Top of Given records

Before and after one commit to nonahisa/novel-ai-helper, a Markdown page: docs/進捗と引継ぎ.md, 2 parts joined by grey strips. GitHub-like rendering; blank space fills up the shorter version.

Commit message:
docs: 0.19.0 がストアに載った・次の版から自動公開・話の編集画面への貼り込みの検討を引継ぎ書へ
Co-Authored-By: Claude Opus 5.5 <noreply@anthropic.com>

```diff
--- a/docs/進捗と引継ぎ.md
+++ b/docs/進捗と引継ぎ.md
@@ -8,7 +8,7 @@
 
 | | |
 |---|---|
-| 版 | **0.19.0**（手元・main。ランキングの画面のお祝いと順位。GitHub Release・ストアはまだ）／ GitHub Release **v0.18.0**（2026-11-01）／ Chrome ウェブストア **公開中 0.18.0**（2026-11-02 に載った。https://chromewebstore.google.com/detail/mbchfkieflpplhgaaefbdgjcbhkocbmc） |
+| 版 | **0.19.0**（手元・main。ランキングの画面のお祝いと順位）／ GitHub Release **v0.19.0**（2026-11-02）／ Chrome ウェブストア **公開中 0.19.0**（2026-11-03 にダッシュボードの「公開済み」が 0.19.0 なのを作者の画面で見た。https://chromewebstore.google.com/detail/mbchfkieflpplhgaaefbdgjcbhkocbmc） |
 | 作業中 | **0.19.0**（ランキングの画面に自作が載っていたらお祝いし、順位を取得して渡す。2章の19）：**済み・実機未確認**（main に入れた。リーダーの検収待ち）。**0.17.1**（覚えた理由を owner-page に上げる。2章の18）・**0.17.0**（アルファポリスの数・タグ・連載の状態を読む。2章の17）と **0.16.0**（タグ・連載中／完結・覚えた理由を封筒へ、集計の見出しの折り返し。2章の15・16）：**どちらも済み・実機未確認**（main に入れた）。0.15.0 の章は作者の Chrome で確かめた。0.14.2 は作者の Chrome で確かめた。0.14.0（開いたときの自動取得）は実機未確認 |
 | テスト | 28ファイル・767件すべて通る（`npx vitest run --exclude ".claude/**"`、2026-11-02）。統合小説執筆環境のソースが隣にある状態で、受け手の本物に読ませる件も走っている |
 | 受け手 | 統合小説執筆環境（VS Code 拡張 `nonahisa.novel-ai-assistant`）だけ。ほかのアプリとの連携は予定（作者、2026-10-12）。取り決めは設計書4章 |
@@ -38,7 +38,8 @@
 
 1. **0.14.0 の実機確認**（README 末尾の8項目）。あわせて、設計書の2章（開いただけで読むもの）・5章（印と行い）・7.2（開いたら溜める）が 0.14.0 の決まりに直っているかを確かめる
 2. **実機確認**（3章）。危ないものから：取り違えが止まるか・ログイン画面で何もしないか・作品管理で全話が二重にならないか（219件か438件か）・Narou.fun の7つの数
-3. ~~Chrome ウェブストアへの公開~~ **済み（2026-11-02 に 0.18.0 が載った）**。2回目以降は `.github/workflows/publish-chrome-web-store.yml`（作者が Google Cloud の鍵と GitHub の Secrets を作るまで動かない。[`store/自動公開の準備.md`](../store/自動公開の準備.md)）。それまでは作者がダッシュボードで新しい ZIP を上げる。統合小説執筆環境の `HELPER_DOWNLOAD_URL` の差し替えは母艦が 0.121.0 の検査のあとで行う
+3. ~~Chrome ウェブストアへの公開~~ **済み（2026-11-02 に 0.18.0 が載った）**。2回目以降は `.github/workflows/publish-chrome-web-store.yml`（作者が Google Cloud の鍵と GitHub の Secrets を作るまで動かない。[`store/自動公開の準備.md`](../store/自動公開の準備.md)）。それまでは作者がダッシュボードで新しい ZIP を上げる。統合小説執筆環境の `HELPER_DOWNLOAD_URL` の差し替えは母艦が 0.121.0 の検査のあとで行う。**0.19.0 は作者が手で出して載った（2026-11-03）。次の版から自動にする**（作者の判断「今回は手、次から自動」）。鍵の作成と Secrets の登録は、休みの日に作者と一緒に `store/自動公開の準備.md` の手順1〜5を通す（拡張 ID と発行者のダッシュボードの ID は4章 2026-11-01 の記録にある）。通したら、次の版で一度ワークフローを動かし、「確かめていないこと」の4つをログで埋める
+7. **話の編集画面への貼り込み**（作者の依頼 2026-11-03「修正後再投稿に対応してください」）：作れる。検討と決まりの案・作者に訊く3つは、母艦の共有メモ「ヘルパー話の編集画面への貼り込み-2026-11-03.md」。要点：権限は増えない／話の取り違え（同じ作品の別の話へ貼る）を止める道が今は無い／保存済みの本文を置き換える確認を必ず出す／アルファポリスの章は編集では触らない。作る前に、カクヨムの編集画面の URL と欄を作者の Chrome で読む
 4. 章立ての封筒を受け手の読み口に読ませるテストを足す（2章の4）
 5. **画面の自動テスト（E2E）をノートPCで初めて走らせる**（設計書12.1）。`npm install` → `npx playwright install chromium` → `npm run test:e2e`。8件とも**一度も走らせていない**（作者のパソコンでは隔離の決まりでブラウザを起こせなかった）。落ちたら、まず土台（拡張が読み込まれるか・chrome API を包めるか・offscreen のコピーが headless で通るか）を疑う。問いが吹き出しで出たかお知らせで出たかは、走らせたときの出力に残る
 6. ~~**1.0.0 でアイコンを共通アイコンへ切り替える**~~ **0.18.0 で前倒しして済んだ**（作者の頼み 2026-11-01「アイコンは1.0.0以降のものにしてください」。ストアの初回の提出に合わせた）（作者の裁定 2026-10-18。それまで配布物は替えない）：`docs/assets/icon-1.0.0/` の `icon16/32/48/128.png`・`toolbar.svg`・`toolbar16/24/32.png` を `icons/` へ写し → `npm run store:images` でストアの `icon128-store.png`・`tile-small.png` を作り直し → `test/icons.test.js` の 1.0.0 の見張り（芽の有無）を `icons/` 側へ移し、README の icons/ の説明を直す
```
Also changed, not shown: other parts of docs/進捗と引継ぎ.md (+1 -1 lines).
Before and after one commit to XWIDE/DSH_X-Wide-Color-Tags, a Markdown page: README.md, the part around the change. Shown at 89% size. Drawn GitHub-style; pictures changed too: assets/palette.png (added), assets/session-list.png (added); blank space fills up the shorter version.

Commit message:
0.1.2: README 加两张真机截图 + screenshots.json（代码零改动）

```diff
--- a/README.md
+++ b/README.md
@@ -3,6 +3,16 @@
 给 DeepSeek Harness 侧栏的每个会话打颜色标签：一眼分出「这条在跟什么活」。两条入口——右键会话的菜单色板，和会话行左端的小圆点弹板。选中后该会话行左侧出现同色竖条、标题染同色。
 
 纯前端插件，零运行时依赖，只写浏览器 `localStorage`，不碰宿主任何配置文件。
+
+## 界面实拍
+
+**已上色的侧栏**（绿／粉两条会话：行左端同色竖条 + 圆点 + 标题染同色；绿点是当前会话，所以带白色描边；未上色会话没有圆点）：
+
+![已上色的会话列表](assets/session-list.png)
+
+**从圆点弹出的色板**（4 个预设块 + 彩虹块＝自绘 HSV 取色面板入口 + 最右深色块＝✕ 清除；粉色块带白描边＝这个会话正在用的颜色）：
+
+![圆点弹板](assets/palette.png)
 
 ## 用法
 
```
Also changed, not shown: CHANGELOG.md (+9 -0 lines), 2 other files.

Bottom of Given records

* Task item: Copy out the entries. Leave every line exactly as it is.

* Response for this exercise:
Before and after one commit to nonahisa/novel-ai-helper, a Markdown page: docs/進捗と引継ぎ.md, 2 parts joined by grey strips. GitHub-like rendering; blank space fills up the shorter version.

Commit message:
docs: 0.19.0 がストアに載った・次の版から自動公開・話の編集画面への貼り込みの検討を引継ぎ書へ
Co-Authored-By: Claude Opus 5.5 <noreply@anthropic.com>

```diff
--- a/docs/進捗と引継ぎ.md
+++ b/docs/進捗と引継ぎ.md
@@ -8,7 +8,7 @@
 
 | | |
 |---|---|
-| 版 | **0.19.0**（手元・main。ランキングの画面のお祝いと順位。GitHub Release・ストアはまだ）／ GitHub Release **v0.18.0**（2026-11-01）／ Chrome ウェブストア **公開中 0.18.0**（2026-11-02 に載った。https://chromewebstore.google.com/detail/mbchfkieflpplhgaaefbdgjcbhkocbmc） |
+| 版 | **0.19.0**（手元・main。ランキングの画面のお祝いと順位）／ GitHub Release **v0.19.0**（2026-11-02）／ Chrome ウェブストア **公開中 0.19.0**（2026-11-03 にダッシュボードの「公開済み」が 0.19.0 なのを作者の画面で見た。https://chromewebstore.google.com/detail/mbchfkieflpplhgaaefbdgjcbhkocbmc） |
 | 作業中 | **0.19.0**（ランキングの画面に自作が載っていたらお祝いし、順位を取得して渡す。2章の19）：**済み・実機未確認**（main に入れた。リーダーの検収待ち）。**0.17.1**（覚えた理由を owner-page に上げる。2章の18）・**0.17.0**（アルファポリスの数・タグ・連載の状態を読む。2章の17）と **0.16.0**（タグ・連載中／完結・覚えた理由を封筒へ、集計の見出しの折り返し。2章の15・16）：**どちらも済み・実機未確認**（main に入れた）。0.15.0 の章は作者の Chrome で確かめた。0.14.2 は作者の Chrome で確かめた。0.14.0（開いたときの自動取得）は実機未確認 |
 | テスト | 28ファイル・767件すべて通る（`npx vitest run --exclude ".claude/**"`、2026-11-02）。統合小説執筆環境のソースが隣にある状態で、受け手の本物に読ませる件も走っている |
 | 受け手 | 統合小説執筆環境（VS Code 拡張 `nonahisa.novel-ai-assistant`）だけ。ほかのアプリとの連携は予定（作者、2026-10-12）。取り決めは設計書4章 |
@@ -38,7 +38,8 @@
 
 1. **0.14.0 の実機確認**（README 末尾の8項目）。あわせて、設計書の2章（開いただけで読むもの）・5章（印と行い）・7.2（開いたら溜める）が 0.14.0 の決まりに直っているかを確かめる
 2. **実機確認**（3章）。危ないものから：取り違えが止まるか・ログイン画面で何もしないか・作品管理で全話が二重にならないか（219件か438件か）・Narou.fun の7つの数
-3. ~~Chrome ウェブストアへの公開~~ **済み（2026-11-02 に 0.18.0 が載った）**。2回目以降は `.github/workflows/publish-chrome-web-store.yml`（作者が Google Cloud の鍵と GitHub の Secrets を作るまで動かない。[`store/自動公開の準備.md`](../store/自動公開の準備.md)）。それまでは作者がダッシュボードで新しい ZIP を上げる。統合小説執筆環境の `HELPER_DOWNLOAD_URL` の差し替えは母艦が 0.121.0 の検査のあとで行う
+3. ~~Chrome ウェブストアへの公開~~ **済み（2026-11-02 に 0.18.0 が載った）**。2回目以降は `.github/workflows/publish-chrome-web-store.yml`（作者が Google Cloud の鍵と GitHub の Secrets を作るまで動かない。[`store/自動公開の準備.md`](../store/自動公開の準備.md)）。それまでは作者がダッシュボードで新しい ZIP を上げる。統合小説執筆環境の `HELPER_DOWNLOAD_URL` の差し替えは母艦が 0.121.0 の検査のあとで行う。**0.19.0 は作者が手で出して載った（2026-11-03）。次の版から自動にする**（作者の判断「今回は手、次から自動」）。鍵の作成と Secrets の登録は、休みの日に作者と一緒に `store/自動公開の準備.md` の手順1〜5を通す（拡張 ID と発行者のダッシュボードの ID は4章 2026-11-01 の記録にある）。通したら、次の版で一度ワークフローを動かし、「確かめていないこと」の4つをログで埋める
+7. **話の編集画面への貼り込み**（作者の依頼 2026-11-03「修正後再投稿に対応してください」）：作れる。検討と決まりの案・作者に訊く3つは、母艦の共有メモ「ヘルパー話の編集画面への貼り込み-2026-11-03.md」。要点：権限は増えない／話の取り違え（同じ作品の別の話へ貼る）を止める道が今は無い／保存済みの本文を置き換える確認を必ず出す／アルファポリスの章は編集では触らない。作る前に、カクヨムの編集画面の URL と欄を作者の Chrome で読む
 4. 章立ての封筒を受け手の読み口に読ませるテストを足す（2章の4）
 5. **画面の自動テスト（E2E）をノートPCで初めて走らせる**（設計書12.1）。`npm install` → `npx playwright install chromium` → `npm run test:e2e`。8件とも**一度も走らせていない**（作者のパソコンでは隔離の決まりでブラウザを起こせなかった）。落ちたら、まず土台（拡張が読み込まれるか・chrome API を包めるか・offscreen のコピーが headless で通るか）を疑う。問いが吹き出しで出たかお知らせで出たかは、走らせたときの出力に残る
 6. ~~**1.0.0 でアイコンを共通アイコンへ切り替える**~~ **0.18.0 で前倒しして済んだ**（作者の頼み 2026-11-01「アイコンは1.0.0以降のものにしてください」。ストアの初回の提出に合わせた）（作者の裁定 2026-10-18。それまで配布物は替えない）：`docs/assets/icon-1.0.0/` の `icon16/32/48/128.png`・`toolbar.svg`・`toolbar16/24/32.png` を `icons/` へ写し → `npm run store:images` でストアの `icon128-store.png`・`tile-small.png` を作り直し → `test/icons.test.js` の 1.0.0 の見張り（芽の有無）を `icons/` 側へ移し、README の icons/ の説明を直す
```
Also changed, not shown: other parts of docs/進捗と引継ぎ.md (+1 -1 lines).
Before and after one commit to XWIDE/DSH_X-Wide-Color-Tags, a Markdown page: README.md, the part around the change. Shown at 89% size. Drawn GitHub-style; pictures changed too: assets/palette.png (added), assets/session-list.png (added); blank space fills up the shorter version.

Commit message:
0.1.2: README 加两张真机截图 + screenshots.json（代码零改动）

```diff
--- a/README.md
+++ b/README.md
@@ -3,6 +3,16 @@
 给 DeepSeek Harness 侧栏的每个会话打颜色标签：一眼分出「这条在跟什么活」。两条入口——右键会话的菜单色板，和会话行左端的小圆点弹板。选中后该会话行左侧出现同色竖条、标题染同色。
 
 纯前端插件，零运行时依赖，只写浏览器 `localStorage`，不碰宿主任何配置文件。
+
+## 界面实拍
+
+**已上色的侧栏**（绿／粉两条会话：行左端同色竖条 + 圆点 + 标题染同色；绿点是当前会话，所以带白色描边；未上色会话没有圆点）：
+
+![已上色的会话列表](assets/session-list.png)
+
+**从圆点弹出的色板**（4 个预设块 + 彩虹块＝自绘 HSV 取色面板入口 + 最右深色块＝✕ 清除；粉色块带白描边＝这个会话正在用的颜色）：
+
+![圆点弹板](assets/palette.png)
 
 ## 用法
 
```
Also changed, not shown: CHANGELOG.md (+9 -0 lines), 2 other files.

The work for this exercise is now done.